A new study of IRS practices reveals a tale of two Mississippi counties, with one of the poorest in the state earning the top spot as the most audited in the country, while the second-wealthiest is Mississippi's least audited.
Like all counties in the list, Humphreys County, which lands at No. 1, is a rural and mostly African American county in the Deep South. The other four counties are (in order): Tunica County, Miss.; East Carroll Parish, La.; Coahoma County, Miss.; and Noxubee County, Miss. Tax Notes published this list in a report on Monday.
By comparison, Rankin County has a median household income of more than double that of Humphreys, and is one of the whitest counties in the state—but it is the least audited one. White residents account for 81 percent of its population, while just 17 percent is black—significantly lower than the statewide population, which is 37 percent African American.
The disparity, highlighted in a report published in ProPublica, results from the agency's heavy focus on scrutinizing recipients of earned income tax credit, or EITC, an anti-poverty program that provides refunds to families who work but still have difficulty making ends meet.
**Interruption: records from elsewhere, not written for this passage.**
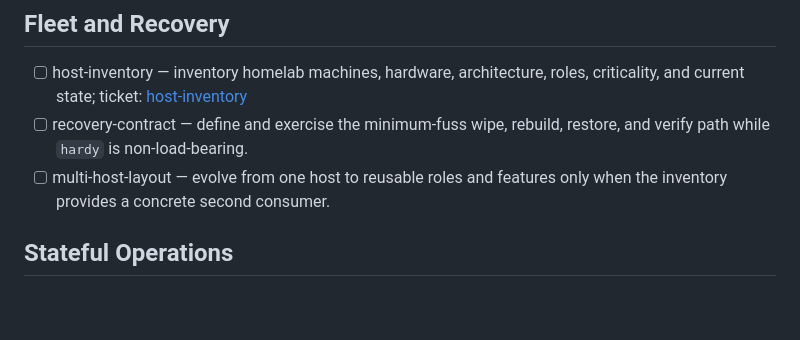
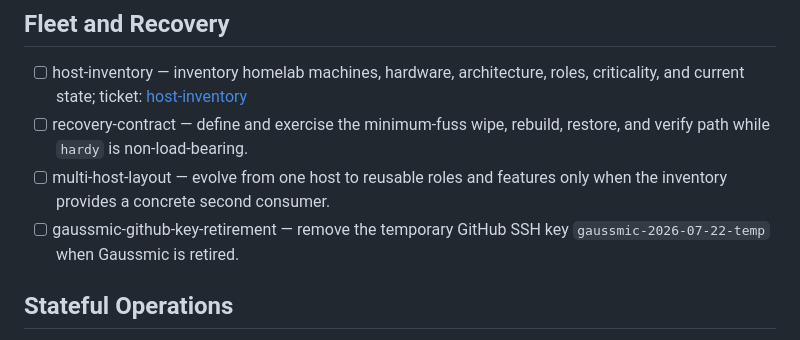
Before and after one commit to daneroo/nix-garden, a Markdown page: thoughts/BACKLOG.md, the part around the change. Drawn GitHub-style; blank space fills up the shorter version.

Commit message:
docs: track temporary gaussmic GitHub key removal

```diff
--- a/thoughts/BACKLOG.md
+++ b/thoughts/BACKLOG.md
@@ -20,6 +20,8 @@ direction: [homelab-platform](design/homelab-platform.md).
       restore, and verify path while `hardy` is non-load-bearing.
 - [ ] multi-host-layout — evolve from one host to reusable roles and features
       only when the inventory provides a concrete second consumer.
+- [ ] gaussmic-github-key-retirement — remove the temporary GitHub SSH key
+      `gaussmic-2026-07-22-temp` when Gaussmic is retired.
 
 ## Stateful Operations
 
```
Since 2011, budget cuts to the IRS have caused audit rates to fall across the board. For families making between $200,000 and $5 million, they have fallen more than 70 percent, while audit rates for those making $5-$10 million have fallen 57 percent. For EITC recipients, who on average make less than $20,000 a year, though, audit rates have fallen the least, dropping just 36 percent.
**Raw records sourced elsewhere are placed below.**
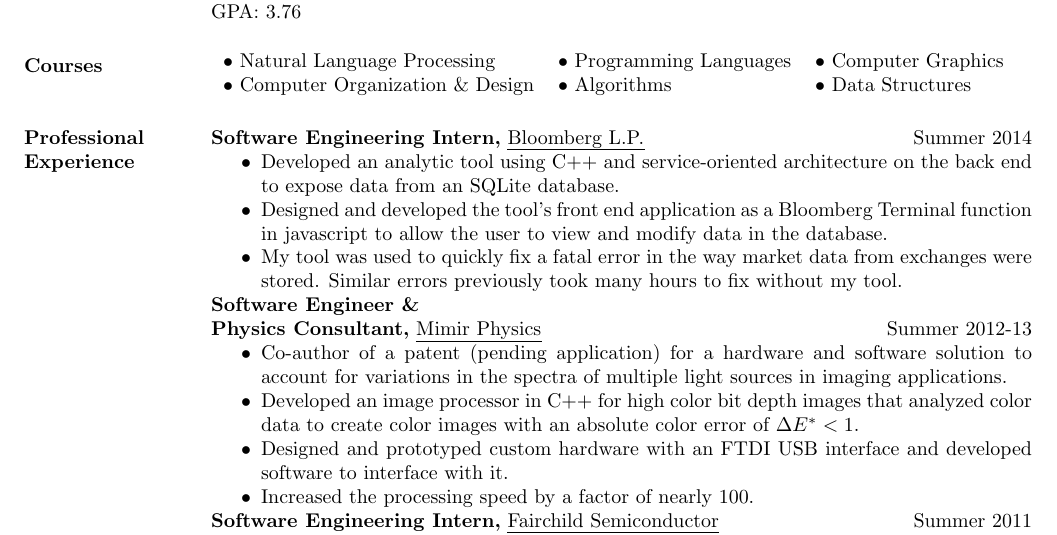
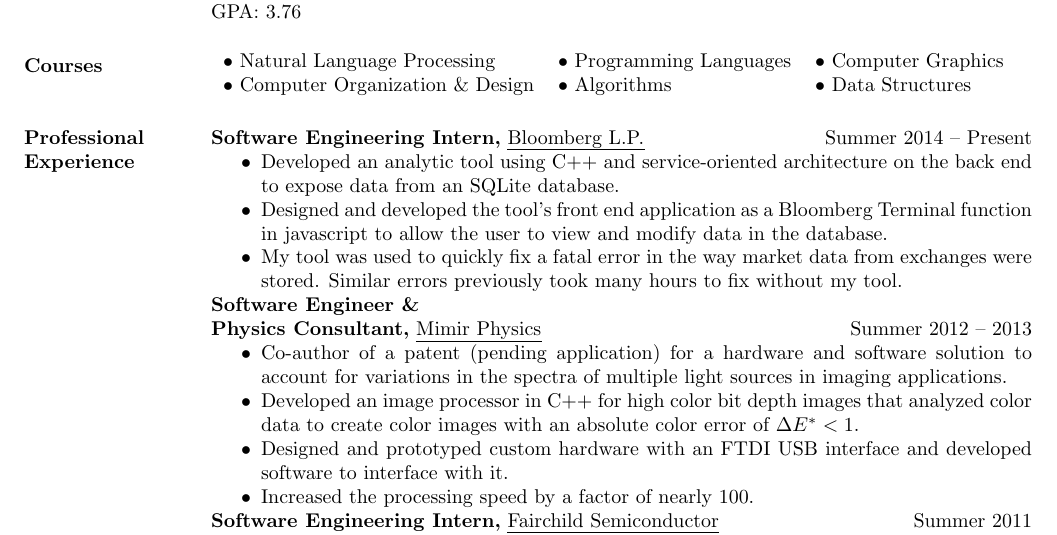
Before and after one commit to VoidingWarranties/resume, a LaTeX CV (resume.tex): part of the page, cut so that both start at the same text. Compiled offline with pdfLaTeX.

Commit message:
Update Bloomberg employment date to present
and make the style of date ranges more consistent

```diff
--- a/resume.tex
+++ b/resume.tex
@@ -38,7 +38,7 @@
 \end{tabular}
 
 \section{Professional Experience}
-{\bf Software Engineering Intern,} \uline{Bloomberg L.P.} \hfill Summer 2014
+{\bf Software Engineering Intern,} \uline{Bloomberg L.P.} \hfill Summer 2014 -- Present
  \begin{itemize} \itemsep -2pt
  \item Developed an analytic tool using C++ and service-oriented architecture on the back end to expose data from an SQLite database.
  \item Designed and developed the tool's front end application as a Bloomberg Terminal function in javascript to allow the user to view and modify data in the database.
@@ -47,7 +47,7 @@
 
 
 
-{\bf Software Engineer \& \\ Physics Consultant,} \uline{Mimir Physics} \hfill Summer 2012-13
+{\bf Software Engineer \& \\ Physics Consultant,} \uline{Mimir Physics} \hfill Summer 2012 -- 2013
  \begin{itemize} \itemsep -2pt  % reduce space between items
  \item Co-author of a patent (pending application) for a hardware and software solution to account for variations in the spectra of multiple light sources in imaging applications.
  \item Developed an image processor in C++ for high color bit depth images that analyzed color data to create color images with an absolute color error of $\Delta E^* < 1$.
```
Also changed, not shown: resume.pdf.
A ProPublica analysis in December found that the average EITC recipient is more likely to face an audit than someone making 20 times as much. The report attributes the relentless focus on tax-credit recipients to "consistent pressure from Republicans in Congress" to curtail overpayments